With regulators and lawmakers putting modalities in place to fully implement building insurance in the country, victims of subsequent disasters are set to get paid for losses. Sunday Ojeme reports
Effort by the Federal Government to ensure Nigerians embrace all aspects of Compulsory Insurances is gaining strength following insurance regulators and lawmakers’ synergy on public building insurance.
The latest determination, which began two weeks ago with a meeting between the National Insurance Commission (NAICOM), Nigerian Insurers’ Association (NIA) and Federal Fire Service, was given another traction last week when the bill seeking to amend Insurance Act 2003 passed through second reading at the Senate.
The amendment is expected to set minimum limit of compensation in the event of death, injury or loss of property of third parties with respect to insurance of public buildings and buildings under construction, has passed through second reading at the floor of the Senate.
According to Section 65 of that Act, owner or occupier of every public building is to be insured against liability for loss or damage to property or death or bodily injury caused by collapse, fire, earthquake, storm or flood.

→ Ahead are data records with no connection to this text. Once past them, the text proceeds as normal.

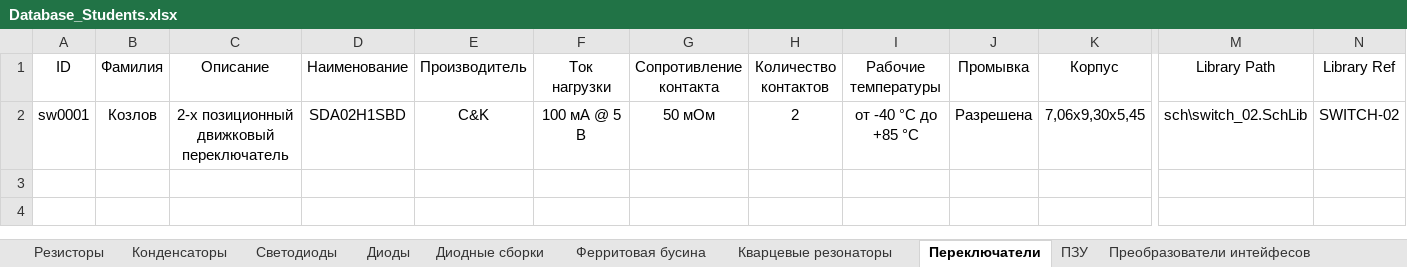
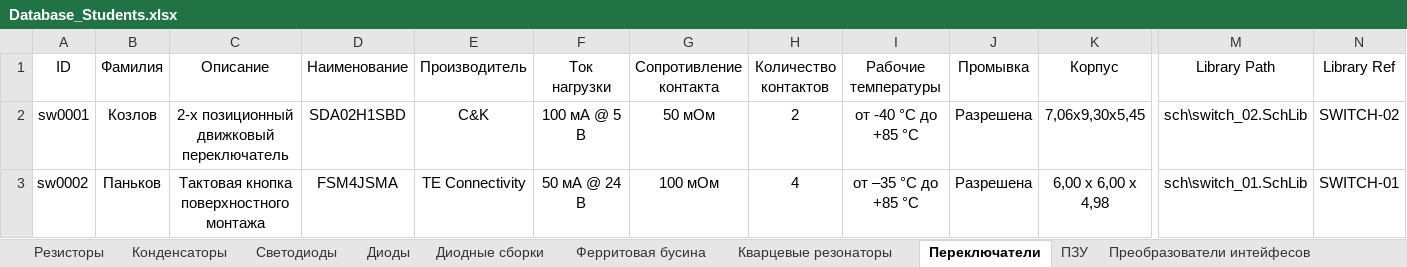
Before and after one commit to TonyCooT/Altium_BEng, an Excel workbook: library/Database_Students.xlsx, sheet Переключатели, drawn as a sheet; only a part is shown, gaps mark what is left out; values as stored, in another font and other column widths than the file's, no borders; rows hold the shown columns only; the diff names each change by its address in the sheet, - before the commit and + after, or states it on an @@ line.

```diff
--- a/library/Database_Students.xlsx (sheet Переключатели)
+++ b/library/Database_Students.xlsx (sheet Переключатели)
+row 3: sw0002 | Паньков | Тактовая кнопка поверхностного монтажа | FSM4JSMA | TE Connectivity | 50 мА @ 24 В | 100 мОм | 4 | от –35 °С до +85 °С | Разрешена | 6,00 x 6,00 x 4,98 | sch\switch_01.SchLib | SWITCH-01
```
Also changed, not shown: 3 other files.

The Act defines a public building as one to which members of the public have access for educational, recreational, medical and commercial purposes. The penalty for non-compliance is a maximum fine of N100,000 or one year imprisonment or both.
Similarly, the Section 64 of the Act requires that every owner or contractor of any building under construction with more than two floors must take out an insurance policy to cover liability against construction risks caused by his negligence or that of his servants, agents or consultants, which may result in death, bodily injury or property damage to workers on site or members of the public.

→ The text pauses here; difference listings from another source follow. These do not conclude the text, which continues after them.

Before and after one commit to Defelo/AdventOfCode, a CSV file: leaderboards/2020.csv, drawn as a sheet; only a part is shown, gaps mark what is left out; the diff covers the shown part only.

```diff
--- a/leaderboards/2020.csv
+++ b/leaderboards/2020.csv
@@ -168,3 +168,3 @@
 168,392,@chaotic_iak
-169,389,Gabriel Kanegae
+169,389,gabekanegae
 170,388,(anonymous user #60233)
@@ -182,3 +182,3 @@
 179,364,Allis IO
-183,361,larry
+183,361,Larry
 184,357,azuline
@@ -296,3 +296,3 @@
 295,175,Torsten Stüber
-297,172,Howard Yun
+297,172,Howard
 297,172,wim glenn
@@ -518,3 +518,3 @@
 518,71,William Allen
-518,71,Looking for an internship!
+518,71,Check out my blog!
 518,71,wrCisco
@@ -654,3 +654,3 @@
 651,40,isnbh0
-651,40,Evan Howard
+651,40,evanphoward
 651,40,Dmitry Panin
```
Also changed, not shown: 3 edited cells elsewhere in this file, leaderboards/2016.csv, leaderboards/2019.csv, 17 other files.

This insurance policy also covers liability for collapse of buildings under construction. Failure to comply with this provision is an offence punishable with a fine of N250,000 or three years imprisonment or both.

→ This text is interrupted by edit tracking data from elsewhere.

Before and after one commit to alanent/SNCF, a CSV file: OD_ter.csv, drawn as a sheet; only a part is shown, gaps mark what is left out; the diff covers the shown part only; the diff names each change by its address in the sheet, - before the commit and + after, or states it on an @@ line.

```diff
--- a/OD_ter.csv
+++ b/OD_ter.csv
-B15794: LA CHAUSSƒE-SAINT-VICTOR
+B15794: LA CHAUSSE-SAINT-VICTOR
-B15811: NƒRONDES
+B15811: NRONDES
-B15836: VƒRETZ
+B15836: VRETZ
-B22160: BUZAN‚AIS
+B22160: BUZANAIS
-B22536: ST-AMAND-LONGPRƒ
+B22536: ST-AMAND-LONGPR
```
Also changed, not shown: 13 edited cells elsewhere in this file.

The bill sponsored by Senator Umaru Kurfi – Katsina Central, suggests that Section 64 of the Act be amended by substituting for the existing sub-section 3, a new subsection 3, which should read: a person who contravenes subsection 1 of this section commits an offense and on conviction shall be liable to:
A fine of N500,000 or imprisonment for three years or both, payment of the sum of N1 million in respect of injury and unlimited liability in respect of death.
The bill also wants section 65 of the principal Act amended by inserting after the existing subsection 4, a new subsection 4, which should read: the limit of the liability for the taken out pursuant to subsection 3 of this section shall be: In respect of death, unlimited, in respect of injury N1 million and in respect of damage to property N1 million.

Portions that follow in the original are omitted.